Human beings are social creatures, thus we train ourselves very early on how to understand each other not just through direct verbal messages, but through silent, subconscious, and physical ones as well. In fact, body language and your actions during a presentation actually makes a massive difference in your chances of successfully convincing your audience of your ideas. A popularly referenced scholarly study by Albert Mehrabian in the 1950s found that only 7% of an impactful message comes from the quality of its words, whereas body language altered the effectiveness of communication by 55%. With a majority of the outcome decided through our physical actions, it’s easy to see why it’s important to not only master your message, but how you act when you spread that message.

PPT Template 7-38-55 Rule of Communication Mehrabian

Motions that Matter Most

While body language as a whole is important, and every little action we do, from blinking to wiggling our fingers, does impact an observer at some level, there are certain parts of our body that, we as a species, have come to focus on more than others. By mastering the most impactful tools of body language, you can become both an effective communicator while also saving time. The four major pieces that impact body language are:

  • Your eyes
  • Your smile ( and mouth gestures in general)
  • Your hands
  • Your steps and your movement when you talk

PPT Templates Body Language

1. Eyes that Create Beauty for your Beholders

Eyes, and the region surrounding them (eyebrows, eyelids, etc.), are such a critical contributor of communication that often many of us are taught from an early age to respect their power. We are told lessons such as making eye contact when you want to demonstrate active participation in a conversation, or how looking to the side when being interrogated can represent a lie. People have naturally come to understand that our eyes tell a lot more of the story than what might be on the surface, and this translates to what people pay attention to even when they are part of a larger audience.
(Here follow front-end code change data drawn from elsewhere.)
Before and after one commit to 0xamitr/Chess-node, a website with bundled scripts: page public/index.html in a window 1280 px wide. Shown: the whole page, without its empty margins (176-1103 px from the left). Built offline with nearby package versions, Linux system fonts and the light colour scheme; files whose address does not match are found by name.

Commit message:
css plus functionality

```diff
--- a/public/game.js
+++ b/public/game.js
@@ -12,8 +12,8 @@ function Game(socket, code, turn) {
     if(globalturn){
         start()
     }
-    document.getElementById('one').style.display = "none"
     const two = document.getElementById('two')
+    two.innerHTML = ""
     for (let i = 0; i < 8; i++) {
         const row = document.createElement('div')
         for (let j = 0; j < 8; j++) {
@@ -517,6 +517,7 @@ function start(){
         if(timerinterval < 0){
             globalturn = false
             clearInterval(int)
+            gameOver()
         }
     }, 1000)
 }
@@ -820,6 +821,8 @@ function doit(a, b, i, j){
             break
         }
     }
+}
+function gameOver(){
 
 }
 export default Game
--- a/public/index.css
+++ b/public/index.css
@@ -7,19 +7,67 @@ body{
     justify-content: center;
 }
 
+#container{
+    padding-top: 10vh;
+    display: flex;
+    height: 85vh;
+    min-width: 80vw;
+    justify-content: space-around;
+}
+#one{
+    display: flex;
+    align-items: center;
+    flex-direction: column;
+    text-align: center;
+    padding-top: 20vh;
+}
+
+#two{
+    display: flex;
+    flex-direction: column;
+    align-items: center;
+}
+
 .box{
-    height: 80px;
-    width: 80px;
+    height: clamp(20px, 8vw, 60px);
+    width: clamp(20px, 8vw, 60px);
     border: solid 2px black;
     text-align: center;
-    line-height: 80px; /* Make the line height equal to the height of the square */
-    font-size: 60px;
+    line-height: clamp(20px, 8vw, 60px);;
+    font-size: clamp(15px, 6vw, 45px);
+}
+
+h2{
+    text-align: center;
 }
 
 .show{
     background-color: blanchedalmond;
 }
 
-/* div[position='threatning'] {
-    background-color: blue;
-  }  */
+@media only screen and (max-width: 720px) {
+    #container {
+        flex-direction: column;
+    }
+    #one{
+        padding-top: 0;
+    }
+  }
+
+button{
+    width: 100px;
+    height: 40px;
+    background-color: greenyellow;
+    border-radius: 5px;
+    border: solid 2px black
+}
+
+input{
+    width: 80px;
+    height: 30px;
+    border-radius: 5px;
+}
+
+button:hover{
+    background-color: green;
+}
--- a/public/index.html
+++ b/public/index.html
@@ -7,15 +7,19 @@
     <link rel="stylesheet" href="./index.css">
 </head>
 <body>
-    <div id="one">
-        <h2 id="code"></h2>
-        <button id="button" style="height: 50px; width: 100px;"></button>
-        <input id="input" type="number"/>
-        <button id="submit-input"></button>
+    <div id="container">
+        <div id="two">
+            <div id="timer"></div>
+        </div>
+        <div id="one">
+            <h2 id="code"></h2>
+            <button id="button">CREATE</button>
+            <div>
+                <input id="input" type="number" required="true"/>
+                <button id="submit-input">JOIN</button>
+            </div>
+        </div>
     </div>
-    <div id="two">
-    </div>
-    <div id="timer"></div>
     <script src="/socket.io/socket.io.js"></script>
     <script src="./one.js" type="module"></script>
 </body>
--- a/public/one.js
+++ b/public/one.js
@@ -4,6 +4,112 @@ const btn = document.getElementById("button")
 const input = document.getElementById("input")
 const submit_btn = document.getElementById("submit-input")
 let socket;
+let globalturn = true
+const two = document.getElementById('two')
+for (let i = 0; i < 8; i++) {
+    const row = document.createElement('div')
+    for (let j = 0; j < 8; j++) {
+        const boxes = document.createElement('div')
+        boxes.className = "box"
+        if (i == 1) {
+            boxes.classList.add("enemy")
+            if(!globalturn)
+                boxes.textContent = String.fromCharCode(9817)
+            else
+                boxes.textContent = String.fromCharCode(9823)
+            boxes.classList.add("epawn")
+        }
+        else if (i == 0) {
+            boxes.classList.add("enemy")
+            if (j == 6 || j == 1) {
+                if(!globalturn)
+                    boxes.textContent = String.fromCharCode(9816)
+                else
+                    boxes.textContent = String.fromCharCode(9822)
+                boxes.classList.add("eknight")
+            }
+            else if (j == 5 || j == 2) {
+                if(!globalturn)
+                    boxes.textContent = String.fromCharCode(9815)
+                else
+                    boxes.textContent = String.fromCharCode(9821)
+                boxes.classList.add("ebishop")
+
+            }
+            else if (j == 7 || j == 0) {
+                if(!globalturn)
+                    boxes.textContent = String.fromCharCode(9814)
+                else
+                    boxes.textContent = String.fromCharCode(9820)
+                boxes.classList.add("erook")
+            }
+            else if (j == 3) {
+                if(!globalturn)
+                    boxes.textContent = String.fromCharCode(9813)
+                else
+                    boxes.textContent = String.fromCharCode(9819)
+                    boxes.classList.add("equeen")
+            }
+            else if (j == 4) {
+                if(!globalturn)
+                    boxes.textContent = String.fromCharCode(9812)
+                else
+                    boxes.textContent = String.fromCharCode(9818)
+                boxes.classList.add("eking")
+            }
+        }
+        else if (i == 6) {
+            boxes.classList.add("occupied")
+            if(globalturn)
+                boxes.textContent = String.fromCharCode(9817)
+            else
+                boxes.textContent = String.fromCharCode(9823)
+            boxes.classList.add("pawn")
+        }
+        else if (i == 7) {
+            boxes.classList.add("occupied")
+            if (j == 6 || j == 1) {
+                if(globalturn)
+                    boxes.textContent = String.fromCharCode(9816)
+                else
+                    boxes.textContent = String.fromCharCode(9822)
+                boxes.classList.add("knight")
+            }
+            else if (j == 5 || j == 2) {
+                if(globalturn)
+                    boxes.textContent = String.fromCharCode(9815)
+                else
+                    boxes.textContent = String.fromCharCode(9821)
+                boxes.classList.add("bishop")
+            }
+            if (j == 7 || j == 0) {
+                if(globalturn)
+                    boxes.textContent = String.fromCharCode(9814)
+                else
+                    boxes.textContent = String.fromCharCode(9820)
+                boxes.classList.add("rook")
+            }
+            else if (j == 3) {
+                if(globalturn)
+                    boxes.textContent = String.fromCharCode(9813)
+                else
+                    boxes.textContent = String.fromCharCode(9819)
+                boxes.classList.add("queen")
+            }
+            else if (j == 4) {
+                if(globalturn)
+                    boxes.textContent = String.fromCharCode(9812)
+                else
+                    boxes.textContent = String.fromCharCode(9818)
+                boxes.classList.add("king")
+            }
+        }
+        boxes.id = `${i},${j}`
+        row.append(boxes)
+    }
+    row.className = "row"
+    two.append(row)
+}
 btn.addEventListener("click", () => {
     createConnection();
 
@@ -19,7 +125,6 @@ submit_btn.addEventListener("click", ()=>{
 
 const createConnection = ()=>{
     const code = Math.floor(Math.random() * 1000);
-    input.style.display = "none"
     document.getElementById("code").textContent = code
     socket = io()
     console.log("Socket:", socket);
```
While you may not be able to look everyone in the eyes when giving a group presentation, there are still conscious and subconscious actions you can be aware of that will help keep your audience engaged.

  • Keep your eye level directed towards the audience. Looking down at the ground, at the ceiling, out the window, or even at your own presentation means you are no longer speaking with your audience members, but rather that you’re just throwing out information with no intended receiver.
  • Continue to scan the room. Looking at a single audience member or a select portion of the audience means the remaining listeners will recognize themselves to be forgotten or lesser. Even if you are glancing in the audience’s direction, our eyes take note that you want the whole room to hear your message, and not just a small selection.
  • Engage other parts around your eyes. Our eye brows and our eyelids act as emphasis and enhancers to our eyes. When raising eyebrows, or widening our eyes, it shows an energy in what we are saying, and an urgency in that moment. Be careful not to overuse this tool, however, as too much emphasis waters down the power it holds in key moments.
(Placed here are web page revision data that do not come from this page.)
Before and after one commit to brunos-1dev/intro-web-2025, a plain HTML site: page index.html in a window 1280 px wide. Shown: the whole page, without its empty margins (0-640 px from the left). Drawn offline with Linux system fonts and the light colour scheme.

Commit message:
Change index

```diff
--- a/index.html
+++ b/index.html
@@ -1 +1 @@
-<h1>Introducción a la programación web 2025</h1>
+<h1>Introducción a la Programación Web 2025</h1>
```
2. Mouth Magic

While we speak and spread our message using our mouth, it’s also important to keep in mind that people are actively paying attention to how our mouth looks while we speak. Our mouth can be used to convey not only information, but emotion as well. Keep in mind that your mouth is like the gateway to your words, and you can use your gate as a tool to control the flow, shape, and direction of your message.

  • Focus on your total mouth usage in order to speak more clearly and definitively. By opening your mouth wider or emphasizing tones in words, it can slow down speech, help you keep a level volume, and make your words more deliberate and clear.
  • Develop a genuine smile to inspire joy, peace, and interest with your audience. A smile is one of the most universally recognized ways people notice someone worth trusting. By having a warm smile, you show that you are not only happy and excited to share your message, but that you’re excited for your specific audience to hear that message. Make sure not to force your smile though! An unnatural, forced smile is seen as fake, stiff, and aggressive. Use your passion for your project to help relax your mouth, and let your genuine desire to succeed fill you with the joy to crack a genuine grin. Opening with a smile at the start of a presentation or after a good question is a great way to display an eager personality in a discussion.
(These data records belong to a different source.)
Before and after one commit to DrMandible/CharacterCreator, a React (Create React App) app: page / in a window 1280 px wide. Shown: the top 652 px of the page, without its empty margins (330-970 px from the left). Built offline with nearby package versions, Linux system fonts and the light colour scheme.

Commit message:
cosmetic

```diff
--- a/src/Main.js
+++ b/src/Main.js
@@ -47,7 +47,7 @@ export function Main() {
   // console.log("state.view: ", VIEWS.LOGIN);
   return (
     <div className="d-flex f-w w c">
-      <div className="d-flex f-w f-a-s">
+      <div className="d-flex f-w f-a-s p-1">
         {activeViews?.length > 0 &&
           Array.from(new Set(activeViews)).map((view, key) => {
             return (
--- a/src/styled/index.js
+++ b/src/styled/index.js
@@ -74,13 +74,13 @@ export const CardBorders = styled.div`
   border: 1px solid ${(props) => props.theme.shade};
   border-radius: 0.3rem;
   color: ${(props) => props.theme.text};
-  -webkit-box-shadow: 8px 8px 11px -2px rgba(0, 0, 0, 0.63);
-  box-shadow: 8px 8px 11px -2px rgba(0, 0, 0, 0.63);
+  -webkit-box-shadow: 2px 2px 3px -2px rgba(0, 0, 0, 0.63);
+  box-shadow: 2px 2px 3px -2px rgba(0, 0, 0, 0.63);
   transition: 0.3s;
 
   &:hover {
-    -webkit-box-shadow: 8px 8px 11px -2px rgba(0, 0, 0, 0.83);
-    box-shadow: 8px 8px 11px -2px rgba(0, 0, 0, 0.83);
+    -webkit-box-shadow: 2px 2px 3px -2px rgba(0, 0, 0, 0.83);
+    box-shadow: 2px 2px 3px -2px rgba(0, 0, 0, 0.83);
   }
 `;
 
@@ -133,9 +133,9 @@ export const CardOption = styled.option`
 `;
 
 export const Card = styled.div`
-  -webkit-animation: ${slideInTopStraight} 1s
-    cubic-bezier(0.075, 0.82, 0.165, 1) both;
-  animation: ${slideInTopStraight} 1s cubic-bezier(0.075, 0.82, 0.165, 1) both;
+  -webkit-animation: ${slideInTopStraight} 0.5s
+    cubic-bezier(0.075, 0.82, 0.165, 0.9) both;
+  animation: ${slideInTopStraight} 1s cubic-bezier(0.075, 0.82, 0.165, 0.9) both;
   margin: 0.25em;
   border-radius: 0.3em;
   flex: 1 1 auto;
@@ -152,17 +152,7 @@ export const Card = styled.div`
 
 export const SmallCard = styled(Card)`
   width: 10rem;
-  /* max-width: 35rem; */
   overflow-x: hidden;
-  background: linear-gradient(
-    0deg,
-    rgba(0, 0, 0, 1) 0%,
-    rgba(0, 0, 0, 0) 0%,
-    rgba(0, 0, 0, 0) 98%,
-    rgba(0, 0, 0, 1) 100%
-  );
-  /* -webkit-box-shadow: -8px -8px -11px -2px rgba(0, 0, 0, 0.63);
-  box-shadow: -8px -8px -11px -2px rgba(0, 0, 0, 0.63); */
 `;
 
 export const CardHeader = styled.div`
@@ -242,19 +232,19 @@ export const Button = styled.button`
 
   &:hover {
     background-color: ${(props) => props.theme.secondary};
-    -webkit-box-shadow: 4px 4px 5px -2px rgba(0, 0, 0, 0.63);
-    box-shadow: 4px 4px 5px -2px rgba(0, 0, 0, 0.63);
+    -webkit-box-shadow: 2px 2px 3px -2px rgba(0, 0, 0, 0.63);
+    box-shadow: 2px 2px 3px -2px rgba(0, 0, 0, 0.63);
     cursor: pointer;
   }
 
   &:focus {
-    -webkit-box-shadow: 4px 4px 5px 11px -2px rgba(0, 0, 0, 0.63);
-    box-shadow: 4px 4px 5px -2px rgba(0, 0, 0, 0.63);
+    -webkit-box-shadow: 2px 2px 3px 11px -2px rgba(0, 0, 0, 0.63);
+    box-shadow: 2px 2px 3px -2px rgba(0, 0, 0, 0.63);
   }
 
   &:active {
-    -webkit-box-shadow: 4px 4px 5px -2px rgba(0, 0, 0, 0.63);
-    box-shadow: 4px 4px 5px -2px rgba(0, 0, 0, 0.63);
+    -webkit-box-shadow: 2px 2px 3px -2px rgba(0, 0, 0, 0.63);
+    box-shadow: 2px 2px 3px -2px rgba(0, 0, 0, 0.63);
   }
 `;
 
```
3. “Hand”-ling your Presentation with Purpose

Our hands are the versatile tools of the human body that allow us to be productive and active. Grabbing, typing, directing, shaping, our hands are so natural to our actions that we don’t have to think about most motor actions involving them on a daily basis. But this can become a problem in presentations, because our hands suddenly become a representation of our natural state of being. Hands can show stress, panic, shyness, and any other emotion that can negatively impact a presentation. Thus, mastering your hands means mastering the art of body language deception and effective message communication.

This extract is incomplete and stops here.